But in the era of Trump this type of reasoned analysis is no longer possible. The narratives build one upon the other in the media’s endless quest to diminish him and marginalize his administration and supporters. His campaign doesn’t reimburse? Of course not, as a businessman he was famous, or so it goes, for refusing to pay contractors what they were owed.  Everybody knows that (because it has been repeated for three years running). He’s lazy because he plays rounds of golf despite working more hours than any president since perhaps Abe Lincoln (never mentioned), and granting more media access than any president ever (not even close).

Authors Gary Marcus and Annie Duke explain how unrelenting fake news perpetuates Trump delusion syndrome in a piece they co-authored for The Wall Street Journal, which lays out how the Left and its compliant media hold the truth hostage so effectively. It is a simple matter of exploiting behavior.

In a world of information overload and distraction wrought by technology and daily life as we know it “we tend to assume that whatever we hear is true.” Admittedly, this is an objectionable generalization but it is not aimed at readers of this blog. It is aimed at the growing sector of society identified by Rush Limbaugh as the “low information voter.”

The authors site numerous studies that have demonstrated how vulnerable human beings are to being snookered. A 2017 study by faculty at New York University examined around 500,000 social media messages. Subtle words such as “hate”, “destroy” or “blame” accelerate the spread of these messages by 20% per emotional word.

“Fake news tends to avoid nuance or neutral language and frequently adds layers of emotion and moralizing — all of which makes false items spread much faster than the real thing,” Marcus and Duke wrote. They conclude a war can be waged on fake news by teaching “information literacy” across all age groups.
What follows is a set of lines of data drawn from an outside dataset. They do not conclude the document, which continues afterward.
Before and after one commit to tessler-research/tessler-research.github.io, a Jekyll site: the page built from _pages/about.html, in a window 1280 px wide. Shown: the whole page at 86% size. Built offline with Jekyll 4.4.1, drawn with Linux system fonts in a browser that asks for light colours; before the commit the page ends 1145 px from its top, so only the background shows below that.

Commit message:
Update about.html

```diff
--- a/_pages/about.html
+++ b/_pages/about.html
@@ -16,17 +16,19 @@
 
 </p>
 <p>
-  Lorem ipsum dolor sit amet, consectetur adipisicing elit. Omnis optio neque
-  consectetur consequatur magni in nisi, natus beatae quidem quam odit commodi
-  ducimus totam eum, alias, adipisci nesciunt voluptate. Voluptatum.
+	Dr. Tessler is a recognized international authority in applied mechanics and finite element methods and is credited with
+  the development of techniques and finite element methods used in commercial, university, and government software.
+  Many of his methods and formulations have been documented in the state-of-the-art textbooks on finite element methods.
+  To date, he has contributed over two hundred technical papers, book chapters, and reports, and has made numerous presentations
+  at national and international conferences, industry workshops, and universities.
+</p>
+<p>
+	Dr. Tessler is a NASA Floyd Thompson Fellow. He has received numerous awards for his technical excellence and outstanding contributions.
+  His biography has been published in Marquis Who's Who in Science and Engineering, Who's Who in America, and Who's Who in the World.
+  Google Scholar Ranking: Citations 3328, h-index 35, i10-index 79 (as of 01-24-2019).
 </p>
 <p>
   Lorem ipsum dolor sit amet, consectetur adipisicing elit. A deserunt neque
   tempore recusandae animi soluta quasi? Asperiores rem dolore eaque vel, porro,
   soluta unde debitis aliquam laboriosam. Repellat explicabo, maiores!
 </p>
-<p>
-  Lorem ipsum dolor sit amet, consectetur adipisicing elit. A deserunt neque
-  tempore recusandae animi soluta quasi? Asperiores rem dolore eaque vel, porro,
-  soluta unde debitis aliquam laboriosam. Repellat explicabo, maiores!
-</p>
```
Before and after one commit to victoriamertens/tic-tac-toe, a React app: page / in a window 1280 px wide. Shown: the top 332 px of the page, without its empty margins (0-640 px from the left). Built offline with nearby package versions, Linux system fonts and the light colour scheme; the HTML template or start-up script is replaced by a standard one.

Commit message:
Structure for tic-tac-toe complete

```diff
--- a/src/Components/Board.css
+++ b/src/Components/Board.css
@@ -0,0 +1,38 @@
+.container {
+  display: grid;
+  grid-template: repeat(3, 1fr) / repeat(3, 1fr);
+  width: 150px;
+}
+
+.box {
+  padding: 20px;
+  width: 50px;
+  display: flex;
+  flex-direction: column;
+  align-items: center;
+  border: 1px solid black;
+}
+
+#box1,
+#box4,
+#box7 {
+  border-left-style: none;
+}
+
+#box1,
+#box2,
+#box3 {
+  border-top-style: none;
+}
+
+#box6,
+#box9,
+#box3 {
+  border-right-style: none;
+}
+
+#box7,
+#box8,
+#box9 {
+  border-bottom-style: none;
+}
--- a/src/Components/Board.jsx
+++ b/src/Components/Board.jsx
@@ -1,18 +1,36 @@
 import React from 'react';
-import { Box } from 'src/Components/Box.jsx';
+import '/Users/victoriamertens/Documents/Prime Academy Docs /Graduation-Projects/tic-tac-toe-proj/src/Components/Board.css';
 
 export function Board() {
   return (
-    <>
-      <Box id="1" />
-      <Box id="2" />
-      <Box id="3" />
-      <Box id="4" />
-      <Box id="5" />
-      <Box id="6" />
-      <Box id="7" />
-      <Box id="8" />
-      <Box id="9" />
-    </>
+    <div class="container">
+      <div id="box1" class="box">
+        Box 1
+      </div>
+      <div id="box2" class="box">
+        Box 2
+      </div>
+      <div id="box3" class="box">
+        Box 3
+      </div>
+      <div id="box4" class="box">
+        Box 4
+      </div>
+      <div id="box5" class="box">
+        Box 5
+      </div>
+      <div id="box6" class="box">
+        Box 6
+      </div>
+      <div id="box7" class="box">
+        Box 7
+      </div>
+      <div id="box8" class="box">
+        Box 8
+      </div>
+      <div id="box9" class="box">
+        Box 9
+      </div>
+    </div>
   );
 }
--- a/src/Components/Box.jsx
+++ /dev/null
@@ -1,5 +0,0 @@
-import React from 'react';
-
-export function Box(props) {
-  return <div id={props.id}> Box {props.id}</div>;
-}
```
In WSJ August 31 – September 1 editions, the newspaper profiles prolific novelist Salmon Rushdie. His 14th just-published novel is a contemporary version of a 17th-century classic, “Don Quixote”. His motivation for writing it partially draws on the fake news and reality TV phenomena from which almost no one readily escapes.

“We live in a moment in which truth is stranger than fiction,” Rushdie says, “and so the fiction has to decide how strange it needs to be in order to get close to the truth.”

This week’s fictional thread, which inevitably will work its way back to the Trump White House, is that Hurricane Dorian is another in a series of monster storms delivering “unprecedented” fury.

“The truth is that the storms that are hitting the Caribbean with this intense magnitude are historic, unprecedented, and these storms are manmade storms,” contends Emory University Prof. Tiphanie Yanique in a televised interview with the independent news hour Democracy Now.

The guest and her interviewer, both clearly in lockstep with the climate change narrative, failed to address a well documented chronology of Category 5 hurricanes. The first Cat 5 hurricane in the Atlantic Basin was recorded in 1924, according to the National Oceanic and Atmospheric Administration (NOAA), followed by 34 more through this year. Only four have hit the United States as a Cat 5 across 95 years.

Now, test your information literacy as you read this concluding sentence: The most intense Cat 5 hurricane to make U.S. landfall hit the Florida Keys on Labor Day 1935. President Roosevelt was blamed, along with climate change.